Introduction—John Joseph Adams

The phrase “dead man’s hand” refers to the poker hand held by the gunfighter Wild Bill Hickok when, in 1876, he was shot and killed by the coward Jack McCall. There’s little doubt that Hickok was playing cards at the time of his death, but what Wild Bill was actually holding seems to be open to some debate. Legend has it that Hickok’s hand was comprised of black aces and eights (with the fifth card a mystery), but in some accounts it’s jacks and tens, or other variations. I suppose the only way we could ever know for sure would be to ask the man himself by reanimating his corpse or traveling back in time … both of which are the stuff of the “weird western” tale.

Not to be confused with “space westerns” like Joss Whedon’s beloved, cancelled-too-soon TV show Firefly, weird westerns generally take place right here on Earth, only the world we all know and love is just a little bit different. Like clockwork cowboys roam the frontier. Or 49ers head to California to mine for mana. Or airships patrol the skies. In other words: weird westerns are stories of the Old West infused with elements of science fiction, fantasy, or horror, and often with a little counterfactual twist thrown into the mix.
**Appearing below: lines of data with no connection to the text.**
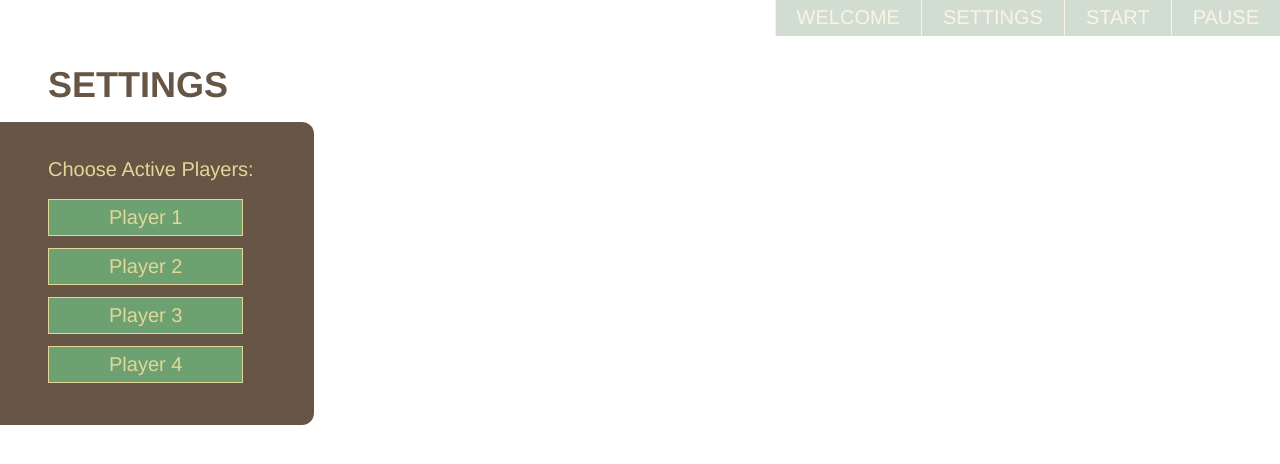
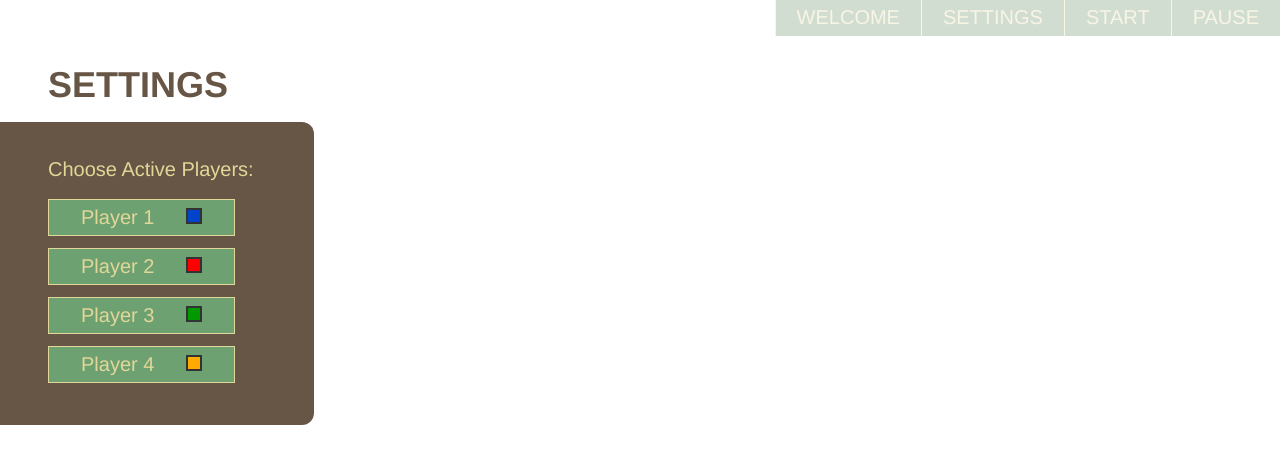
Before and after one commit to MarcinOstaszewski/sliding-tanks, a React (Create React App) app: page / in a window 1280 px wide. Both pictures are taken after a click on the item "SETTINGS". Shown: the top 464 px of the page. Built offline with nearby package versions, Linux system fonts and the light colour scheme.

Commit message:
add Players colors display on Settings

```diff
--- a/src/components/GameStateView/Settings.Styled.jsx
+++ b/src/components/GameStateView/Settings.Styled.jsx
@@ -18,7 +18,7 @@ const StyledSettings = styled.div`
             align-items: flex-start;
             margin-top: 12px;
             li {
-                padding: 6px 60px;
+                padding: 6px 32px;
                 margin: 6px 0;
                 border: 1px solid transparent;
                 &.active {
@@ -31,6 +31,14 @@ const StyledSettings = styled.div`
                 &:hover {
                     background-color: ${coloursPalette.primary};
                 }
+                div {
+                    width: 12px;
+                    height: 12px;
+                    border: 2px solid #333;
+                    margin-left: 32px;
+                    display: inline-block;
+                    background-color: black;
+                }
             }
         }
     }
--- a/src/components/GameStateView/Settings.jsx
+++ b/src/components/GameStateView/Settings.jsx
@@ -1,7 +1,8 @@
 import React from 'react';
 import { activePlayersActions } from '../../store/index';
 import { useSelector, useDispatch } from 'react-redux';
-import StyledSettings from './Settings.Styled.jsx'
+import StyledSettings from './Settings.Styled.jsx';
+import { playersData } from '../../store/playersData';
 
 export default function Settings() {
     const activePlayers = useSelector(state => state.activePlayers.list);
@@ -20,7 +21,9 @@ export default function Settings() {
             <li key={id}
                 className={activePlayers[id] ? 'active' : ''}
                 onClick={() => togglePlayerActive(id)}
-            >Player {parseInt(id) + 1}</li>
+            >Player {parseInt(id) + 1}
+                <div style={{ 'background-color': playersData[id].values.backgroundColor }}></div>
+            </li>
         )
     })
 
```
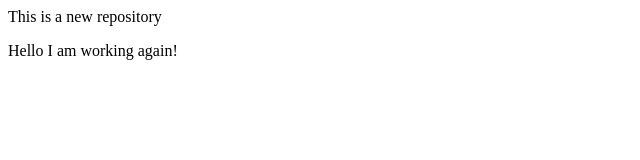
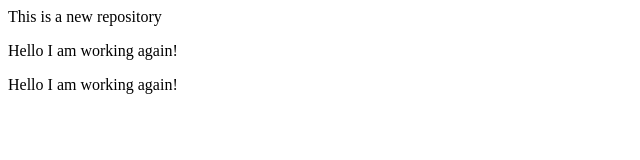
Before and after one commit to manish-diligentic/localrepo, a plain HTML site: page manish-learning/index.html in a window 1280 px wide. Shown: the whole page, without its empty margins (0-640 px from the left). Drawn offline with Linux system fonts and the light colour scheme.

Commit message:
added features

```diff
--- a/manish-learning/index.html
+++ b/manish-learning/index.html
@@ -1,2 +1,3 @@
 <p>This is a new repository</p>
 <p>Hello I am working again!</p>
+<p>Hello I am working again!</p>
```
You might be thinking: That kind of sounds like steampunk. And it’s true that steampunk and weird westerns are similar in a lot of ways, and you’ll find some stories—like Cherie Priest’s Clockwork Century novels—that could certainly be considered both. But where steampunk can take place anywhere (and often is set in Victorian-era Britain), the weird western almost always takes place in the American Old West; where steampunk is often focused on urban settings and the accouterments of its period, the weird western is typically a darker, grittier take on a similar notion, with strong elements of the traditional Western genre–the wild frontier, the gunslinger/cowboy, gold fever. And while in both you often see anachronistic uses of technology, steampunk tends to be more focused on such counterfactual scientific advancements; whereas the weird western welcomes that but also equally embraces magic and other elements of the supernatural. So while both may have clockwork automatons, it’s in the weird western where you are most likely to have a dead man reanimated by a necromancer only to be subsequently gunned down in a duel by the aforementioned automaton.

The origins of the genre can be clearly traced as far back as the ’60s with television shows like The Wild Wild West, and the ’70s with Stephen King’s The Dark Tower series—and perhaps all the way back to the 1930s with the works of Robert E. Howard and the strange Gene Autry serial The Phantom Empire—but it was Joe R. Lansdale’s acclaimed novel Dead in the West (1986) that truly blazed a trail; the book, which features the gunslinging Reverend Jebediah Mercer, is considered by many to be the definitive example of weird western literature, and consequently helped define the genre.

As such, this book would be incomplete without a contribution from Mr. Lansdale; happily, I did not have to contemplate such a notion, for the good Reverend Mercer has a new unholy monster to battle in the very first story in the anthology, “The Red-Headed Dead.”

Unlike the abovementioned story, many of the tales in the anthology have no literary antecedents—such as “Neversleeps,” Cowboys & Aliens writer Fred Van Lente’s a wildly inventive tale of magic, alternate history, and clockwork chrysalises, and Walter Jon Williams’s “The Golden Age,” a rip-roaring adventure story of superheroes in the Old West—but several of the other writers herein, like Lansdale,  have already staked their weird west claims and, at my request, have returned to mine them once again:

Alan Dean Foster, who over the last thirty years or so has written more than a dozen tales about Mad Amos Malone and his magical steed Worthless, brings the mountain man back to battle the occult once again in “Holy Jingle.”

Orson Scott Card’s Alvin Maker, the seventh son of a seventh son who is locked an epic battle against the Unmaker, returns in “Alvin and the Apple Tree”—the first new Alvin tale in more than a decade.

In “Stingers and Strangers,” Seanan McGuire brings us a new InCryptid story in which cryptozoologists Frances Brown and Jonathan Healy encounter some very weird wasps (plus some other unpleasant surprises).

And in “Second Hand,” Rajan Khanna returns to the world of his story “Card Sharp,” in which decks of playing cards are imbued with a magic that makes any deck of cards a deadly one.

That’s just a little taste of what this anthology has in store for you, and that last example brings us right back around to playing cards and our eponymous dead man’s hand. To sum up, in the weird western, we take the historical hand we’re dealt, but we bluff reality and make what you would think is an impossible play.

So that’s the game, pard. Pull up a chair, ante up, and I’ll deal you in. The game’s “Weird West,” no limit, and everything’s wild.